Evolution and religion went head-to-head in a landmark case of 1925.
Outside the London of Shakespeare's time, writes Anthony Dent, coaches were few and most travellers were horse-borne.
Asok Kumar Das describes how Mughal miniatures illuminate the flightless bird from the Indian Ocean, extinct since 1681.
Charles Chenevix Trench finds it ironical that horsed cavalry attained something near perfection just at the point when the military discipline was relegated to history.
The English aversion to eating horse flesh, recently highlighted in a number of food scandals, dates back to the coming of Christianity, as Jordan Claridge explains.
The Oxford Dodo has defined our idea of the creature. When alive, the bird was displayed in London as part of a kind of urban freak show. In death it featured in Alice in Wonderland. Charles Norton reveals what became of the last dodo.
Richard Lowe-Lauri looks at the decline of bull running in the English town of Stamford.
The Zoological Society of London was launched in 1826 to promote scientific research into new species.

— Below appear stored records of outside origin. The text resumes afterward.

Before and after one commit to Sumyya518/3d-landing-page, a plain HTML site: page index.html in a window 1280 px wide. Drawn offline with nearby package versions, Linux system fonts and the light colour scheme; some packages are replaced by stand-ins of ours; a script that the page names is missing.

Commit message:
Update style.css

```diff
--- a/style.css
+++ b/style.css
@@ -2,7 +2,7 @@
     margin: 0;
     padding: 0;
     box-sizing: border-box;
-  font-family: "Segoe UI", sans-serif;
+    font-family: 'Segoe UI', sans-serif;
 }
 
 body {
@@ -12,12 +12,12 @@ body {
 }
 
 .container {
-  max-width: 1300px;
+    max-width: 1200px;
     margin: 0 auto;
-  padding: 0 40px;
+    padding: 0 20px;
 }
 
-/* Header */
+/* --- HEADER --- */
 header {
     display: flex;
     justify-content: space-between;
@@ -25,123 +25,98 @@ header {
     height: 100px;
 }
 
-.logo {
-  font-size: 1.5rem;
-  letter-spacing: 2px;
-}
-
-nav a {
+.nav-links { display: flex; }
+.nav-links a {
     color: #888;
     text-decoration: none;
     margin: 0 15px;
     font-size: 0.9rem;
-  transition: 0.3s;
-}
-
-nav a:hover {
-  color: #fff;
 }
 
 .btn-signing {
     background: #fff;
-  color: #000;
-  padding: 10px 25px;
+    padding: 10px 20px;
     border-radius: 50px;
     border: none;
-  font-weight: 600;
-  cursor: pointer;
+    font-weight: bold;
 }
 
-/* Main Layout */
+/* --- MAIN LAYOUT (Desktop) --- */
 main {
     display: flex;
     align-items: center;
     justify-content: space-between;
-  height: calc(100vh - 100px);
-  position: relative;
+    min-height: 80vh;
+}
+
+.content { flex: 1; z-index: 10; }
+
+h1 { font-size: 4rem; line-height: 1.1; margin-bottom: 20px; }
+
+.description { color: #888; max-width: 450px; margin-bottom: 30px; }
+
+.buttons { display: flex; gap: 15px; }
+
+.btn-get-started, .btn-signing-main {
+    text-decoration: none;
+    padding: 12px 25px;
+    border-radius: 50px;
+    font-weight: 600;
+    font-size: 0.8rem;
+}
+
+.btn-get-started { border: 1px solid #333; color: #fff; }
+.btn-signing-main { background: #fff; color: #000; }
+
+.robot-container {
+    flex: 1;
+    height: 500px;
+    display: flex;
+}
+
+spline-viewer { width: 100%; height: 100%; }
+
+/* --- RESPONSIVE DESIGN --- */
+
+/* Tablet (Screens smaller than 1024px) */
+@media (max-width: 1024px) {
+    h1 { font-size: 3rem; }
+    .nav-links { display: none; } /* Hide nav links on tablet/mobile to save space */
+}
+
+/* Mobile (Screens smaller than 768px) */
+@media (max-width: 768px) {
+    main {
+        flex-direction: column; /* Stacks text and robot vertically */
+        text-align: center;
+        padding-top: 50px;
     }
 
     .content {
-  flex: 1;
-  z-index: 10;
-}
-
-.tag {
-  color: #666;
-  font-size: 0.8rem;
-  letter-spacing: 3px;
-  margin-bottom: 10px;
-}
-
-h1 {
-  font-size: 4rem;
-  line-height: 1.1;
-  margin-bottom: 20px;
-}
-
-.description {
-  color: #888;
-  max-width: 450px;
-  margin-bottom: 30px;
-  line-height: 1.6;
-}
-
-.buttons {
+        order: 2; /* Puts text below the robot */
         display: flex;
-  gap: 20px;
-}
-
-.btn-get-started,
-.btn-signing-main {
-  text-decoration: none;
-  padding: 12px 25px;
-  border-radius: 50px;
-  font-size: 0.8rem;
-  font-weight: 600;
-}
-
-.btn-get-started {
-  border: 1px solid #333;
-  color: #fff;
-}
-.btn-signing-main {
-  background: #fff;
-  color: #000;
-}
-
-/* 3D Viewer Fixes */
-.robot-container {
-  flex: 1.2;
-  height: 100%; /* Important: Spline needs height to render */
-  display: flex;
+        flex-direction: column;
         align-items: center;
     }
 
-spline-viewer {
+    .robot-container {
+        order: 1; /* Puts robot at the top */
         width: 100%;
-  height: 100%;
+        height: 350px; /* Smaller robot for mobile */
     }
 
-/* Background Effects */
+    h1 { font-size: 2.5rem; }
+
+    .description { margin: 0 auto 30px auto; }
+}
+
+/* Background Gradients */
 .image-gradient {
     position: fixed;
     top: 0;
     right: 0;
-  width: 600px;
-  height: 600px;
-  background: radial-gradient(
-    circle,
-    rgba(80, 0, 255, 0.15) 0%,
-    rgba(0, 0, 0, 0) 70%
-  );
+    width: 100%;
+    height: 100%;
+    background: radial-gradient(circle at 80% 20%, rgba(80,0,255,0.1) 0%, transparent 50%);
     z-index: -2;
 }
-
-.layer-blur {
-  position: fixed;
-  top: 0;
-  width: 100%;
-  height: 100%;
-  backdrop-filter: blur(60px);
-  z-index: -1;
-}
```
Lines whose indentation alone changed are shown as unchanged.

Roger Rideout describes how it amassed its specimens for its private museum and menagerie, which soon became a public attraction.
The niches created for bees in some of Britain’s castles were an important source of food, lighting and even defence, writes Gene Kritsky.